It’s that meticulous attention to detail and a positive can-do attitude that won the bow-tie-wearing, 50-year-old Costco Wholesale auditor, known by his hashtag #gingerjesuskc, a spot on ABC TV’s “The Great American Baking Show.”
The show’s season premiere double episode starts at 8 p.m. Thursday. The show will continue for four weeks.
This fall Kansas City’s Gregg spent 28 days at London’s Pinewood Studios with nine other contestants from the United States. The contestants were given a series of themed challenges and eliminations while vying for the honor of being crowned “America’s Best Amateur Baker.”
“It was a very diverse crowd,” Gregg says of his fellow contestants, which included a priest, a former contestant whose father had died while she was competing in a previous season, a 60-year-old “yoga mom” and two attorneys.
Gregg decided he wanted to compete following gastric surgery that helped him lose 150 pounds. “I just gained confidence from the surgery and I decided I’m going to be on this show,” he says.
He applied last January. The audition process included phone interviews, a Skype interview and trips to Chicago and New Jersey to compete. “I think it was more my personality than anything,” Gregg says. “It’s where my journey has taken me.”

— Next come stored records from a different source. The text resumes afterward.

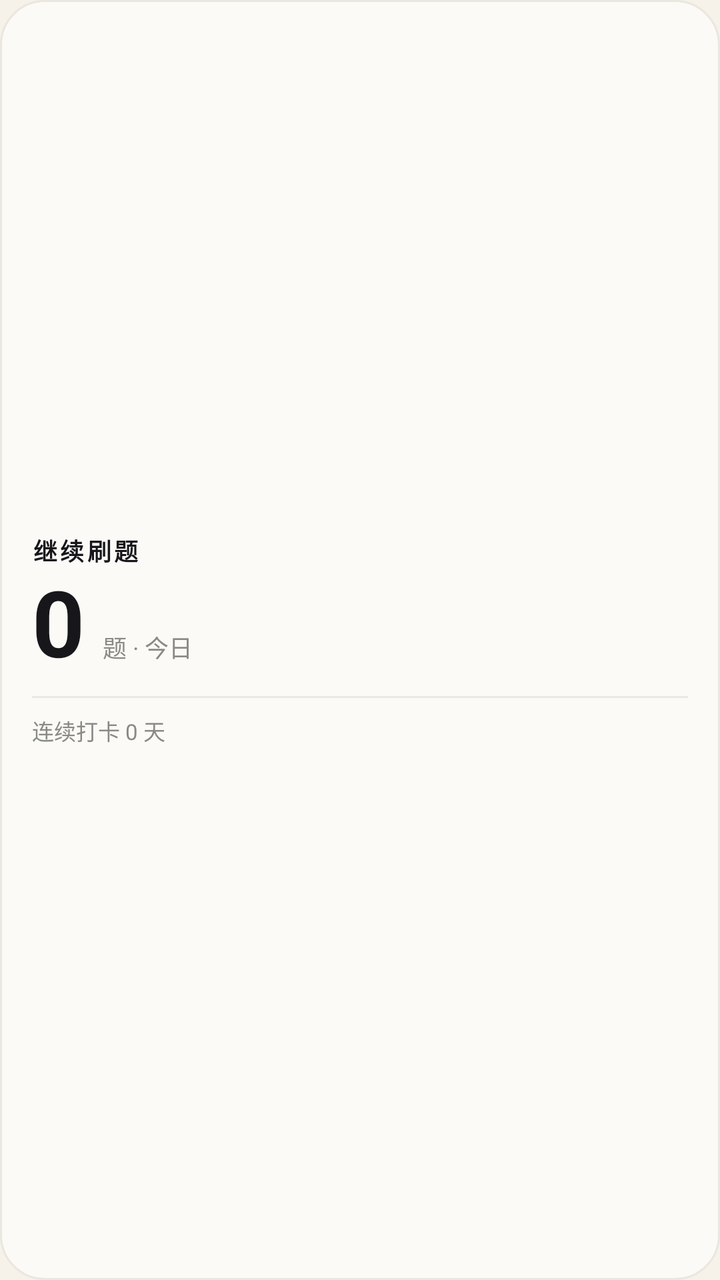
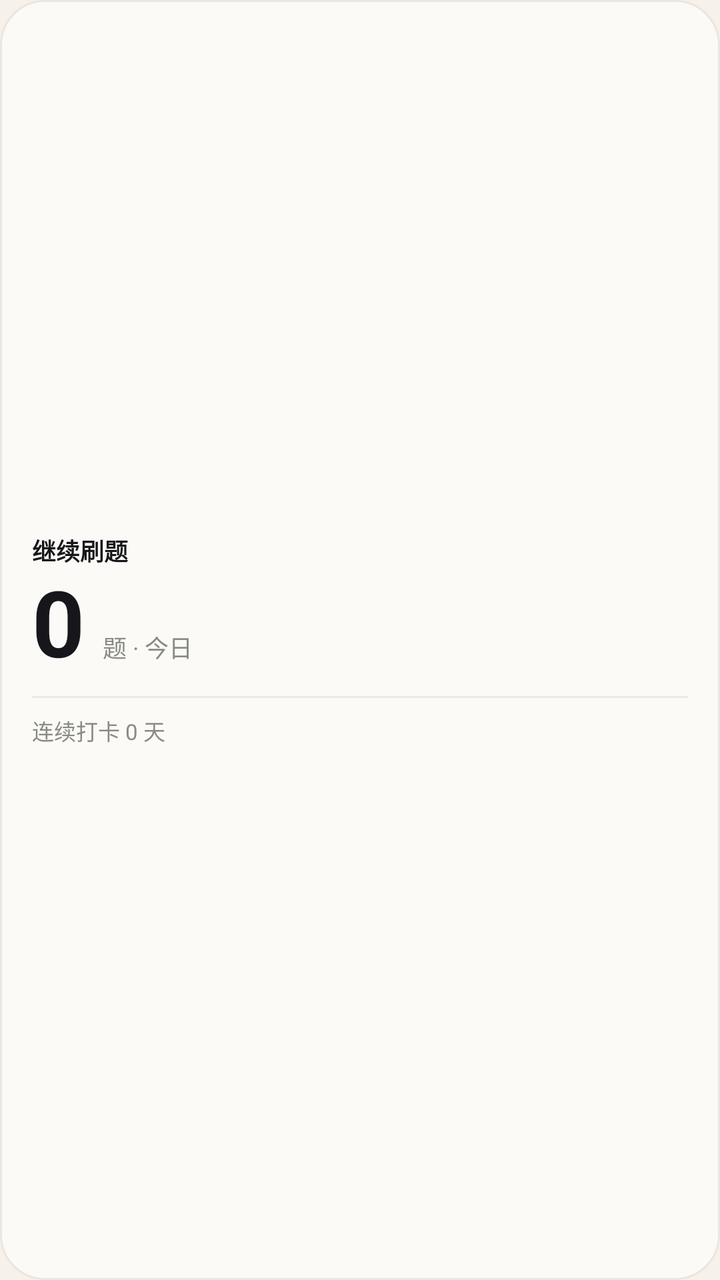

An Android layout rendered at two revisions. The XML below is the earlier revision; the diff shows what the commit changed to produce the second picture.
<!-- AndroidManifest.xml: application theme Theme.DroneQuiz -->
<!-- res/layout/widget_continue.xml -->
<?xml version="1.0" encoding="utf-8"?>
<FrameLayout xmlns:android="http://schemas.android.com/apk/res/android"
    android:id="@+id/wcRoot"
    android:layout_width="match_parent"
    android:layout_height="match_parent"
    android:background="@drawable/widget_bg_light">

    <LinearLayout
        android:layout_width="match_parent"
        android:layout_height="match_parent"
        android:orientation="vertical"
        android:gravity="center_vertical"
        android:paddingStart="16dp"
        android:paddingEnd="16dp">

        <TextView
            android:id="@+id/wcLabel"
            android:layout_width="wrap_content"
            android:layout_height="wrap_content"
            android:text="继续刷题"
            android:textSize="12sp"
            android:textStyle="bold"
            android:letterSpacing="0.12"
            android:textColor="#17171B" />

        <LinearLayout
            android:layout_width="wrap_content"
            android:layout_height="wrap_content"
            android:orientation="horizontal"
            android:layout_marginTop="2dp">

            <TextView
                android:id="@+id/wcNum"
                android:layout_width="wrap_content"
                android:layout_height="wrap_content"
                android:text="0"
                android:textSize="46sp"
                android:textStyle="bold"
                android:includeFontPadding="false"
                android:textColor="#17171B" />

            <TextView
                android:id="@+id/wcUnit"
                android:layout_width="wrap_content"
                android:layout_height="wrap_content"
                android:paddingStart="6dp"
                android:paddingBottom="7dp"
                android:gravity="bottom"
                android:text=" 题 · 今日"
                android:textSize="12sp"
                android:textColor="#8A8A85" />
        </LinearLayout>

        <View
            android:id="@+id/wcHair"
            android:layout_width="match_parent"
            android:layout_height="1dp"
            android:layout_marginTop="8dp"
            android:layout_marginBottom="8dp"
            android:background="#E9E9E4" />

        <TextView
            android:id="@+id/wcFoot"
            android:layout_width="match_parent"
            android:layout_height="wrap_content"
            android:text="连续打卡 0 天"
            android:textSize="11sp"
            android:maxLines="1"
            android:textColor="#8A8A85" />
    </LinearLayout>
</FrameLayout>
<!-- resources referenced by this layout -->
<resources>
  <!-- drawable widget_bg_light (drawable) -->
  <?xml version="1.0" encoding="utf-8"?>
  <shape xmlns:android="http://schemas.android.com/apk/res/android"
      android:shape="rectangle">
      <corners android:radius="22dp" />
      <solid android:color="#FBFAF7" />
      <stroke android:width="1dp" android:color="#E9E7E0" />
  </shape>
  <style name="Theme.DroneQuiz" parent="android:Theme.Material.Light.NoActionBar">
          <item name="android:windowBackground">#F6F1E9</item>
          <item name="android:statusBarColor">@android:color/transparent</item>
          <item name="android:navigationBarColor">@android:color/transparent</item>
          <item name="android:windowLightStatusBar">true</item>
      </style>
</resources>

<!-- the commit's change to res/layout/widget_continue.xml (unified diff, before → after) -->
@@ -20,7 +20,6 @@
             android:text="继续刷题"
             android:textSize="12sp"
             android:textStyle="bold"
-            android:letterSpacing="0.12"
             android:textColor="#17171B" />
 
         <LinearLayout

From May to September, Gregg practiced his recipes in preparation to bake across the pond. It took two days to film each episode: Contestants started at 6:30 a.m. and baked until 10 p.m., and they would take the next day off to prepare for the following day’s challenge.
“We knew what we were baking with the exception of the technical challenges,” he says. And although he can’t reveal how he did before the show begins, he “did really, really well in all my technicals.”

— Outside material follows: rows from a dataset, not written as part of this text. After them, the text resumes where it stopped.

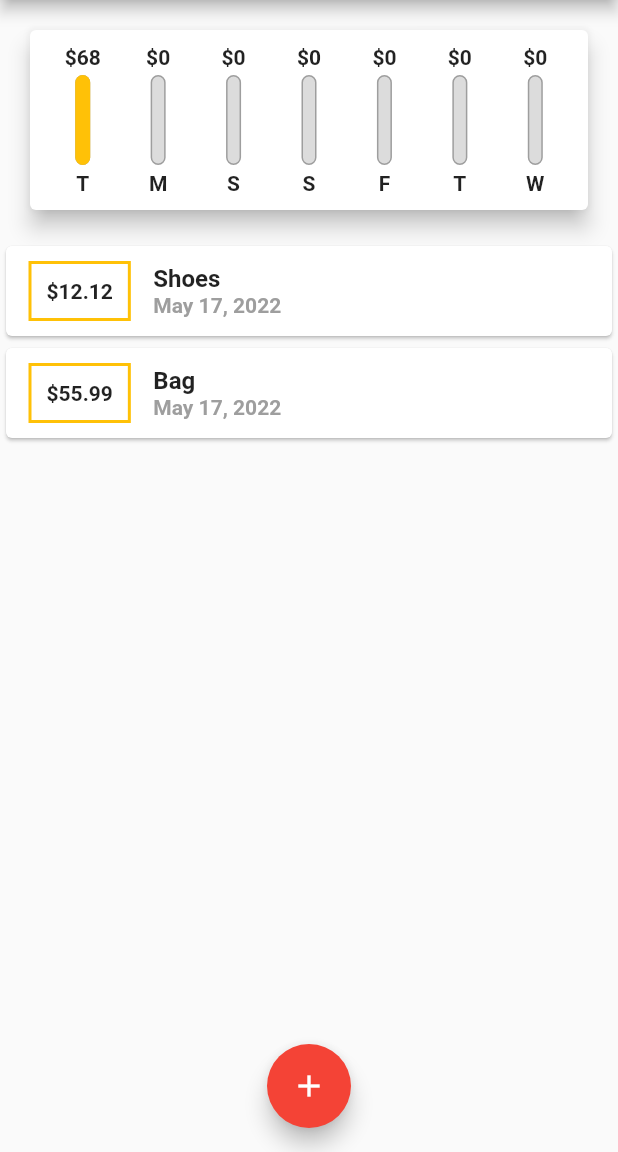
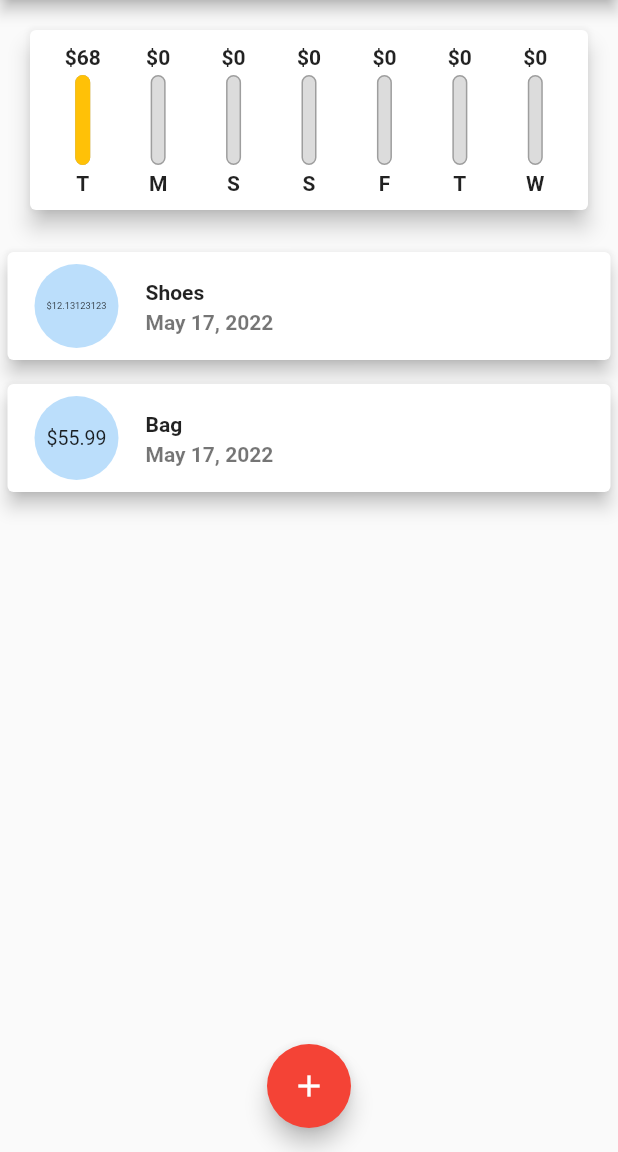
Before and after one commit to cheers-2/personal_expenses, a Flutter app: the screen it shows after launch, on a phone screen of 412 x 824 dp, the part 84-1236 px from its top. Run offline on Flutter 3.47's test engine with Material 2 defaults, Android fonts, the phone set to English and light mode, and no system bars; Roboto replaces fonts that are missing (OpenSans, Quicksand).

Commit message:
transaction list -> using Card and ListTile for making List of Transaction

```diff
--- a/lib/main.dart
+++ b/lib/main.dart
@@ -51,7 +51,7 @@ class _MyHomePageState extends State<MyHomePage> {
     Transaction(
       id: 't1',
       title: 'Shoes',
-      amount: 12.12,
+      amount: 12.13123123,
       date: DateTime.now(),
     ),
     Transaction(
--- a/lib/widgets/add_transaction.dart
+++ b/lib/widgets/add_transaction.dart
@@ -50,8 +50,8 @@ class _AddTransactionState extends State<AddTransaction> {
             Container(
               margin: const EdgeInsets.only(top: 15),
               child: ElevatedButton(
+                onPressed: submitData,
                 child: const Text('Add Transaction'),
-                onPressed: submitData,
               ),
             )
           ],
--- a/lib/widgets/bar_chart.dart
+++ b/lib/widgets/bar_chart.dart
@@ -17,7 +17,7 @@ class ChartBar extends StatelessWidget {
           child: Text('\$${spendingAMount.toStringAsFixed(0)}'),
         ),
         const SizedBox(height: 4),
-        Container(
+        SizedBox(
           height: 60,
           width: 10,
           child: Stack(
--- a/lib/widgets/transaction_list.dart
+++ b/lib/widgets/transaction_list.dart
@@ -10,7 +10,7 @@ class TransactionList extends StatelessWidget {
 
   @override
   Widget build(BuildContext context) {
-    return Container(
+    return SizedBox(
       height: 300,
       child: transactions.isEmpty
           ? Column(
@@ -22,7 +22,7 @@ class TransactionList extends StatelessWidget {
                 const SizedBox(
                   height: 10,
                 ),
-                Container(
+                SizedBox(
                   height: 250,
                   child: Image.asset(
                     'assets/images/waiting.png',
@@ -34,41 +34,28 @@ class TransactionList extends StatelessWidget {
           : ListView.builder(
               itemBuilder: (ctx, index) {
                 return Card(
-                  child: Row(
-                    children: <Widget>[
-                      Container(
-                        margin: const EdgeInsets.symmetric(
-                          vertical: 10,
-                          horizontal: 15,
-                        ),
-                        decoration: BoxDecoration(
-                          border: Border.all(
-                            color: Theme.of(context).primaryColor,
-                            width: 2,
-                          ),
-                        ),
+                  elevation: 5,
+                  margin: const EdgeInsets.symmetric(
+                    vertical: 8,
+                    horizontal: 5,
+                  ),
+                  child: ListTile(
+                    leading: CircleAvatar(
+                      radius: 30,
+                      child: Padding(
                         padding: const EdgeInsets.all(10),
-                        child: Text(
-                          '\$${transactions[index].amount.toStringAsFixed(2)}',
-                          style: Theme.of(context).textTheme.bodyText2,
+                        child: FittedBox(
+                          child: Text('\$${transactions[index].amount}'),
                         ),
                       ),
-                      Column(
-                        crossAxisAlignment: CrossAxisAlignment.start,
-                        children: <Widget>[
-                          Text(
-                            transactions[index].title,
-                            style: Theme.of(context).textTheme.bodyText1,
-                          ),
-                          Text(
-                            DateFormat.yMMMd().format(transactions[index].date),
-                            style: const TextStyle(
-                              color: Colors.grey,
-                            ),
-                          ),
-                        ],
-                      ),
-                    ],
+                    ),
+                    title: Text(
+                      transactions[index].title,
+                      style: Theme.of(context).textTheme.bodyText2,
+                    ),
+                    subtitle: Text(
+                      DateFormat.yMMMMd().format(transactions[index].date),
+                    ),
                   ),
                 );
               },
```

Like Robert Duensing of Best Regards, who competed in the Food Network’s “The Christmas Cookie Challenge” earlier this week, Gregg is self-taught. He started baking after his mother died in 2001 because he missed her signature mayonnaise chocolate cake.
Instead of making it the old-fashioned way, Gregg decided to experiment with spherification, a molecular gastronomy technique that allows him to suspend the fat in a viscous globule to make the cake even more moist.

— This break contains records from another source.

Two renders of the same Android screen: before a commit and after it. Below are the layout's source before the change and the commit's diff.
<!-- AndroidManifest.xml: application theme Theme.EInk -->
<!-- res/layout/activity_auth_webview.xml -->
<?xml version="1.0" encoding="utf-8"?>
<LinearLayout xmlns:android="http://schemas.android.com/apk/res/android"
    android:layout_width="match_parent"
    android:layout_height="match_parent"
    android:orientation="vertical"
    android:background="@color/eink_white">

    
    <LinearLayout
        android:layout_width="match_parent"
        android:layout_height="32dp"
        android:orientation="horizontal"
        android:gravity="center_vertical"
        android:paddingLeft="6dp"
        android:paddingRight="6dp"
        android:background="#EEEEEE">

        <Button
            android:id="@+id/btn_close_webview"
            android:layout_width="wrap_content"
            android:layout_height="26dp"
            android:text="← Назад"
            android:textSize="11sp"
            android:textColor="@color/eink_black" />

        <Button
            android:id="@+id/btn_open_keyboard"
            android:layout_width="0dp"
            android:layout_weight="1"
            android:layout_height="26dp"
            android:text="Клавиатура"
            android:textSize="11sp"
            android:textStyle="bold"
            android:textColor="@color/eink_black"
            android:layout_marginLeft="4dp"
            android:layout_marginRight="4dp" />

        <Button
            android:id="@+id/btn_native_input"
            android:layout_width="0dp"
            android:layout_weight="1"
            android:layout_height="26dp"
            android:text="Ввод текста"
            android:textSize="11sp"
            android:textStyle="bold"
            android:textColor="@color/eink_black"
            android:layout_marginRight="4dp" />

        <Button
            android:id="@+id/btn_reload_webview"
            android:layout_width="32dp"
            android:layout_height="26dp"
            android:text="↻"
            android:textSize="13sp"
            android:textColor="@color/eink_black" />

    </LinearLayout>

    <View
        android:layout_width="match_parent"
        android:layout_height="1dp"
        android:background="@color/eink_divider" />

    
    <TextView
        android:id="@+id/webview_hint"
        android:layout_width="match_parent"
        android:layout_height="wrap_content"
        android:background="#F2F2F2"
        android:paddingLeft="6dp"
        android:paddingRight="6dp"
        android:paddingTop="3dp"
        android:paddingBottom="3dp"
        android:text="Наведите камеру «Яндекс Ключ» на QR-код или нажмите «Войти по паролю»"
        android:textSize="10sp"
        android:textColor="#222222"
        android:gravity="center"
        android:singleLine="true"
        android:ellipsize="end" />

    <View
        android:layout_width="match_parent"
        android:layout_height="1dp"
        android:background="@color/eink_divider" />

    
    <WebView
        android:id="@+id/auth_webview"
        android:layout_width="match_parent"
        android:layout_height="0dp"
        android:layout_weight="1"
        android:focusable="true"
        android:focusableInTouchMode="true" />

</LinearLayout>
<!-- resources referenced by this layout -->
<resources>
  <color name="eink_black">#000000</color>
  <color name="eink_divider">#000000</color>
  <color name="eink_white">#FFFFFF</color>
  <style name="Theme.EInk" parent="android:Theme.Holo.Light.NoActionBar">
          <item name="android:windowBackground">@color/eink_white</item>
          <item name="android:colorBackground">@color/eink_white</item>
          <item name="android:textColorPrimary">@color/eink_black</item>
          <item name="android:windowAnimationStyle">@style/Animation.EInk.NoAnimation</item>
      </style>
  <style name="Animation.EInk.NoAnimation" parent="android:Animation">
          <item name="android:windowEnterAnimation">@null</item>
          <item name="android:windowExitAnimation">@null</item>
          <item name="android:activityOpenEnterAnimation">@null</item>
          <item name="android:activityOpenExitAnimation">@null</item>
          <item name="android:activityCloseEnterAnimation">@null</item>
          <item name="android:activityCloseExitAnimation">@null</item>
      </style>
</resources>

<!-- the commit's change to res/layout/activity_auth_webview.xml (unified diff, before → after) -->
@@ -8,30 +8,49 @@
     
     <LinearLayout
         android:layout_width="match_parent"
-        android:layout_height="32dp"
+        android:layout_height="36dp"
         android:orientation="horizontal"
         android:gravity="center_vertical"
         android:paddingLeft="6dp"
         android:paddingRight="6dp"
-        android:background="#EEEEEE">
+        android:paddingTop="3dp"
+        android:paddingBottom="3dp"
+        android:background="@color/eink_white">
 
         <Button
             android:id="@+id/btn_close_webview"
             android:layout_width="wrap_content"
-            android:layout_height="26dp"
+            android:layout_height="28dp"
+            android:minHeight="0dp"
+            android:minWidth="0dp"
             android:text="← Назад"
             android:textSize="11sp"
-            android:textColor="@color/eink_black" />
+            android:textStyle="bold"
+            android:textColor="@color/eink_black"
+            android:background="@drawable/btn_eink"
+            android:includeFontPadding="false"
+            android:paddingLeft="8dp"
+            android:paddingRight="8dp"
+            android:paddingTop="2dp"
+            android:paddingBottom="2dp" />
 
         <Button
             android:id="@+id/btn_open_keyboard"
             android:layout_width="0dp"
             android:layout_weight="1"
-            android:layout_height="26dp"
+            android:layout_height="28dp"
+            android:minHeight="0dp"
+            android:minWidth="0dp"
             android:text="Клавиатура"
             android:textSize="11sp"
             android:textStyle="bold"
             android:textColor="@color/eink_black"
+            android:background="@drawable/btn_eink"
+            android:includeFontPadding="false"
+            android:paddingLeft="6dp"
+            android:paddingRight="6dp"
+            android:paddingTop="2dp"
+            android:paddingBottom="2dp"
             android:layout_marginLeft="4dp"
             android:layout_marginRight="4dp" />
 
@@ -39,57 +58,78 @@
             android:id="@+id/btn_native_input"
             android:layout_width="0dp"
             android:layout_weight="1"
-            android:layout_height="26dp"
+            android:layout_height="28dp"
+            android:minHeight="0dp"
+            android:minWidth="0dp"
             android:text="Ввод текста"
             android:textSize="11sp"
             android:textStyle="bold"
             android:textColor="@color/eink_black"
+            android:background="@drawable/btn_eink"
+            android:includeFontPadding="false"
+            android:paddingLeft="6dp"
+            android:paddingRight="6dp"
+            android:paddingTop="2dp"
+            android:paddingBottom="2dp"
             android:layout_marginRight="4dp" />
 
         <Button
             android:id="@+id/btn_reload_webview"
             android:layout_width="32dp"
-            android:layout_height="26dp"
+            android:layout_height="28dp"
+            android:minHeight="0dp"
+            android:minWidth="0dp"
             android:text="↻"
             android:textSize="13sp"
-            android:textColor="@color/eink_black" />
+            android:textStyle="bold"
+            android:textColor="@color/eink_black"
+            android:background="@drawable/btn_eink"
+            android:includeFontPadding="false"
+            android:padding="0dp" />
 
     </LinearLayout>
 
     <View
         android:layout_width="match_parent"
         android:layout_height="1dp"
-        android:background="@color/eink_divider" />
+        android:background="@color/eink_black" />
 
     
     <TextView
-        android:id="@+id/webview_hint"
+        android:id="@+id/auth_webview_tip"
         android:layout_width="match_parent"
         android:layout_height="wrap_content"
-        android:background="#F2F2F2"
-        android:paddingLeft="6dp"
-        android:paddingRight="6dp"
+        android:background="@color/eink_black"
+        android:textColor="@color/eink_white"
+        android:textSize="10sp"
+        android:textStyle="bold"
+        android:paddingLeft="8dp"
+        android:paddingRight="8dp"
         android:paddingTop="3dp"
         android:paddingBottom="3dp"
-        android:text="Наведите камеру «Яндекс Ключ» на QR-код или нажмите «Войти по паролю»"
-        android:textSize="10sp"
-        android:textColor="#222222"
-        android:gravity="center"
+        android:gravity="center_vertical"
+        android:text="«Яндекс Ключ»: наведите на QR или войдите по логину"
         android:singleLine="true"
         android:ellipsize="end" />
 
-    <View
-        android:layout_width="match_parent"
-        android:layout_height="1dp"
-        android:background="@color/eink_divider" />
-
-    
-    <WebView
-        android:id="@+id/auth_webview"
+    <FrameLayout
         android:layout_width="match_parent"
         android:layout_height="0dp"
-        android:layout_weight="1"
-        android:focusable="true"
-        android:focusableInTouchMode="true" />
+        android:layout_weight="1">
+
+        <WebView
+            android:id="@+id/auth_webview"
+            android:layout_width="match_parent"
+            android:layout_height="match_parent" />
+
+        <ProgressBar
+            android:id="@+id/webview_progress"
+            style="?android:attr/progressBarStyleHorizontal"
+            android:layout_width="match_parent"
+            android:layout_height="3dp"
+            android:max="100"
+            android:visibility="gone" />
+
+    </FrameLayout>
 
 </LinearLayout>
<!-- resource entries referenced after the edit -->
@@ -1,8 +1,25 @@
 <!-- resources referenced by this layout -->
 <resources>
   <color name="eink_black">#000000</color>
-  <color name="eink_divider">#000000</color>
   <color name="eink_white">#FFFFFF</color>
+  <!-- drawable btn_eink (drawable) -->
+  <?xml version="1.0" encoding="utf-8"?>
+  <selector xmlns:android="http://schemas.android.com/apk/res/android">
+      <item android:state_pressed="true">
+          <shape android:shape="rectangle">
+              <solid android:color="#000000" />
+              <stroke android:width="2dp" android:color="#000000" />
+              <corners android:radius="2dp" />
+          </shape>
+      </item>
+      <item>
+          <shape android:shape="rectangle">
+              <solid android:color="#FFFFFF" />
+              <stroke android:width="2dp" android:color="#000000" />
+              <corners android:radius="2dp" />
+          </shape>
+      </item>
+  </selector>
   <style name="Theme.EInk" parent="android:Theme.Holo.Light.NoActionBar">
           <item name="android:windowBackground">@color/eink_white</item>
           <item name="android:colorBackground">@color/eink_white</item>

“I like to see just how far you can push the envelope,” he says.
Almost nightly you can find a post on social media from Gregg, who needs only 4 1/2 hours of sleep a night, that jokingly begins, “Tonight I accidentally made …”
This week he’s made baklava with homemade pistachio butter and passion fruit macarons with chocolate Pop Rocks. His favorite dessert? “Anything with peanut butter and chocolate.”
To keep the weight off, Gregg is careful about how much of his own baking he taste tests. “I sample less because I know what my base recipes taste like,” he says.
Gregg has continued to keep in touch with several of the baking show contestants. Although it was hard to be away from home for a month, he says the experience of baking with others who are as passionate as he is was a once-in-a-lifetime opportunity.
To read a Halloween story featuring JC Gregg’s recipes and photos, click here.